┌──

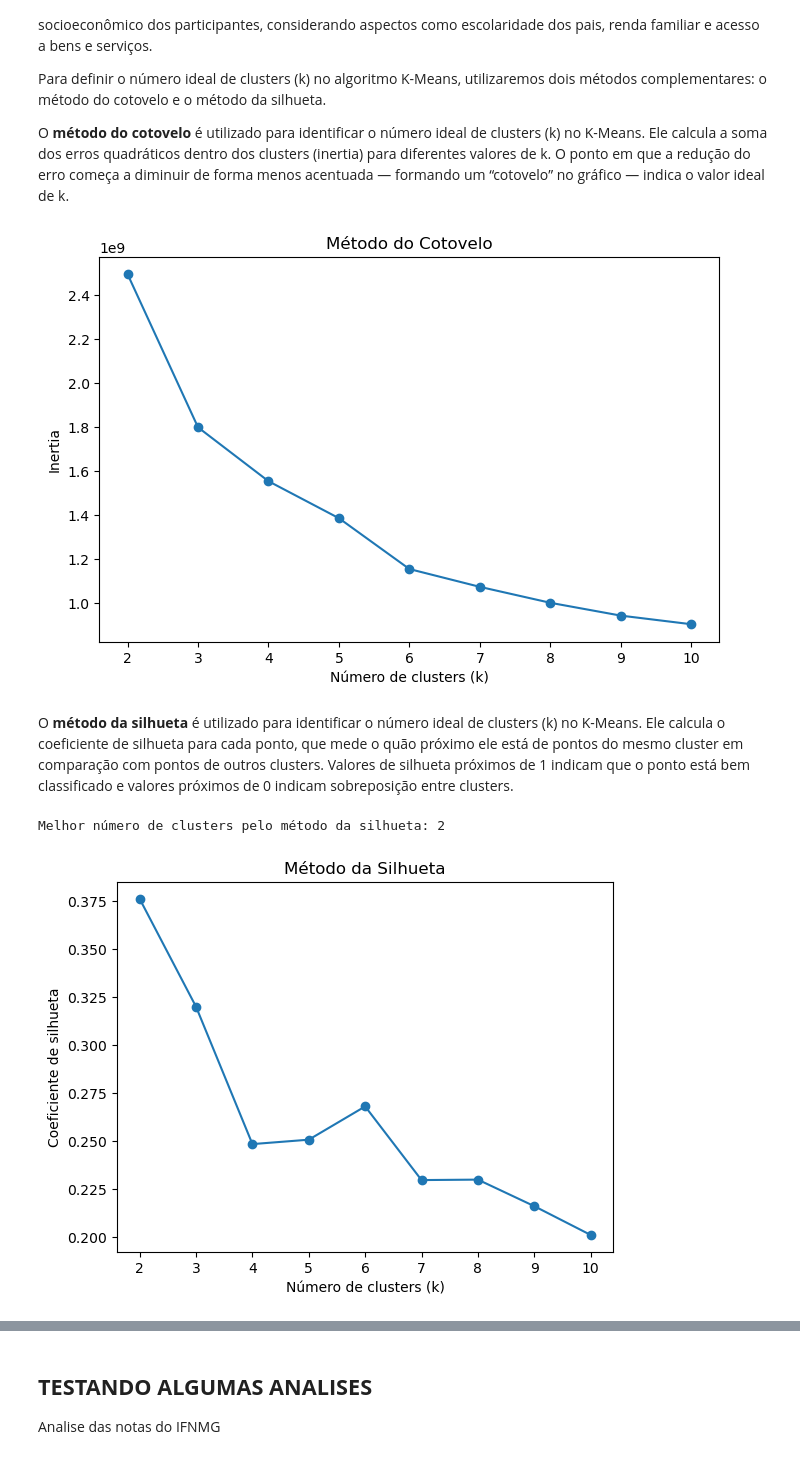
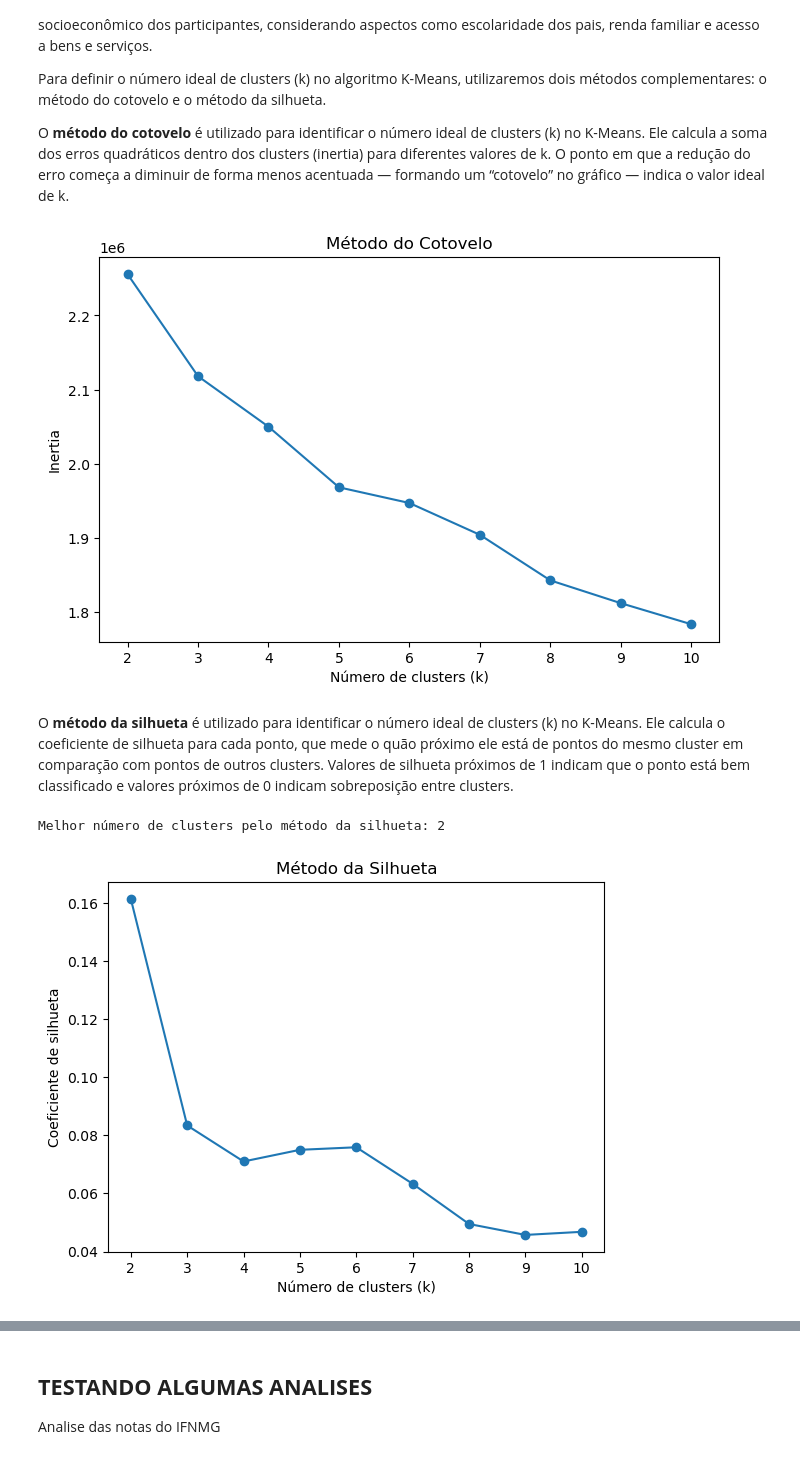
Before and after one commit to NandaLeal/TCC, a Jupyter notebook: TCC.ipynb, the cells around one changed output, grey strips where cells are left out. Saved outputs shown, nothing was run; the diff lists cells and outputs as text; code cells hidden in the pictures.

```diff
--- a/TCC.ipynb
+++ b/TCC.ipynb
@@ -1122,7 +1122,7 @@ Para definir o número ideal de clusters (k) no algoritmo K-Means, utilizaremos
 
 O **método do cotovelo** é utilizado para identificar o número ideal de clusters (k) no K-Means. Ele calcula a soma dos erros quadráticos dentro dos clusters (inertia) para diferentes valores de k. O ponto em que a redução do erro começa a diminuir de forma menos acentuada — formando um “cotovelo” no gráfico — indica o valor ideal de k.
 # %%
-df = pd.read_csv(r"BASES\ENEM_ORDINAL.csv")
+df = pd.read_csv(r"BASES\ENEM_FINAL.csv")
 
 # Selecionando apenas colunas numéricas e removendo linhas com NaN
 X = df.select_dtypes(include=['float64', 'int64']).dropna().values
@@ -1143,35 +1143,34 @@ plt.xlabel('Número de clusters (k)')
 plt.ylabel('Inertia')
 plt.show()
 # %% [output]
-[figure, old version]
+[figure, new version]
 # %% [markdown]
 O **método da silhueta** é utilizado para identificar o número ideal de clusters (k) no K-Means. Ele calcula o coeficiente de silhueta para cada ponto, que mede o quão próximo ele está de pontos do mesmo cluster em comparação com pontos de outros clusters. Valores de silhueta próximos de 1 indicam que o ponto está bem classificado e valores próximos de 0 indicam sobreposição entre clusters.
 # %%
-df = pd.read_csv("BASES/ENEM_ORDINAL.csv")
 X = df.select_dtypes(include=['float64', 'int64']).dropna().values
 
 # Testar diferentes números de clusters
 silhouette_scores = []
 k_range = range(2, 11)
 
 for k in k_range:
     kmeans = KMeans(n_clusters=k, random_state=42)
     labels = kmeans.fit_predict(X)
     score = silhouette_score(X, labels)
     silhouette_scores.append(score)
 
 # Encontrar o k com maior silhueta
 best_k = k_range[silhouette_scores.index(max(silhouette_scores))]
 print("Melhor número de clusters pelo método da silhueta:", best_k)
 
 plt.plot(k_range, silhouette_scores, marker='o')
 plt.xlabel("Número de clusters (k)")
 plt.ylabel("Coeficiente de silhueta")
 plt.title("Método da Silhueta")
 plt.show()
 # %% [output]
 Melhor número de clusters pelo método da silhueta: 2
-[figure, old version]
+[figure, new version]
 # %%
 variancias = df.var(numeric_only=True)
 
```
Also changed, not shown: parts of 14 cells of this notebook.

└──
┌──

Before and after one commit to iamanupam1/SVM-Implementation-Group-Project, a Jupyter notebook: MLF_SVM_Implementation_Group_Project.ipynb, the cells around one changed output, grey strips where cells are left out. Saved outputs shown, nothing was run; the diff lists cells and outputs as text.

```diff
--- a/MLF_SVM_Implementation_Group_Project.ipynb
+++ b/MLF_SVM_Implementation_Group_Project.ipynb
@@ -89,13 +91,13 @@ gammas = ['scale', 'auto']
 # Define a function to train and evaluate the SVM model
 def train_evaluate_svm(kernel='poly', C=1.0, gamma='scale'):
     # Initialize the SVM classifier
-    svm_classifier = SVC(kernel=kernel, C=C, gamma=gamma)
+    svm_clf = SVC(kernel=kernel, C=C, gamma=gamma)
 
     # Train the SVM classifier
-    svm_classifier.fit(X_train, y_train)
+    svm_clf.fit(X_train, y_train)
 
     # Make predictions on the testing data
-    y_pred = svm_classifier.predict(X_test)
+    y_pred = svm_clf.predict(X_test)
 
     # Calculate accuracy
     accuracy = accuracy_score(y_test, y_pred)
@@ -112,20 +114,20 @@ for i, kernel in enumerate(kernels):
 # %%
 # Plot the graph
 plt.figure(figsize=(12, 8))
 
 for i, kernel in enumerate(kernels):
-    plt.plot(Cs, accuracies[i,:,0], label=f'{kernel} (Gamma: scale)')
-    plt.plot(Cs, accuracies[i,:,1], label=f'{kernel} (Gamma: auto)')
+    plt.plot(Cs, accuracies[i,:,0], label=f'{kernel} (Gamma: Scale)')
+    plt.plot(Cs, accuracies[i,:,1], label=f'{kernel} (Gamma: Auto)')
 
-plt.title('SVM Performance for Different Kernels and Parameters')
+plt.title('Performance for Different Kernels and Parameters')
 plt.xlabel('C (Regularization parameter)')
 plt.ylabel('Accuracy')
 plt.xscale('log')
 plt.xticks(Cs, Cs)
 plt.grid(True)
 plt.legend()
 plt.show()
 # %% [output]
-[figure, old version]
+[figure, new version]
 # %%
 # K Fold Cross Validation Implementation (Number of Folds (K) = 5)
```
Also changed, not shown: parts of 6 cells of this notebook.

└──

Task directions — In the entries above, locate every line with the word "Different" and copy it.

Solution for this task —
-plt.title('SVM Performance for Different Kernels and Parameters')
+plt.title('Performance for Different Kernels and Parameters')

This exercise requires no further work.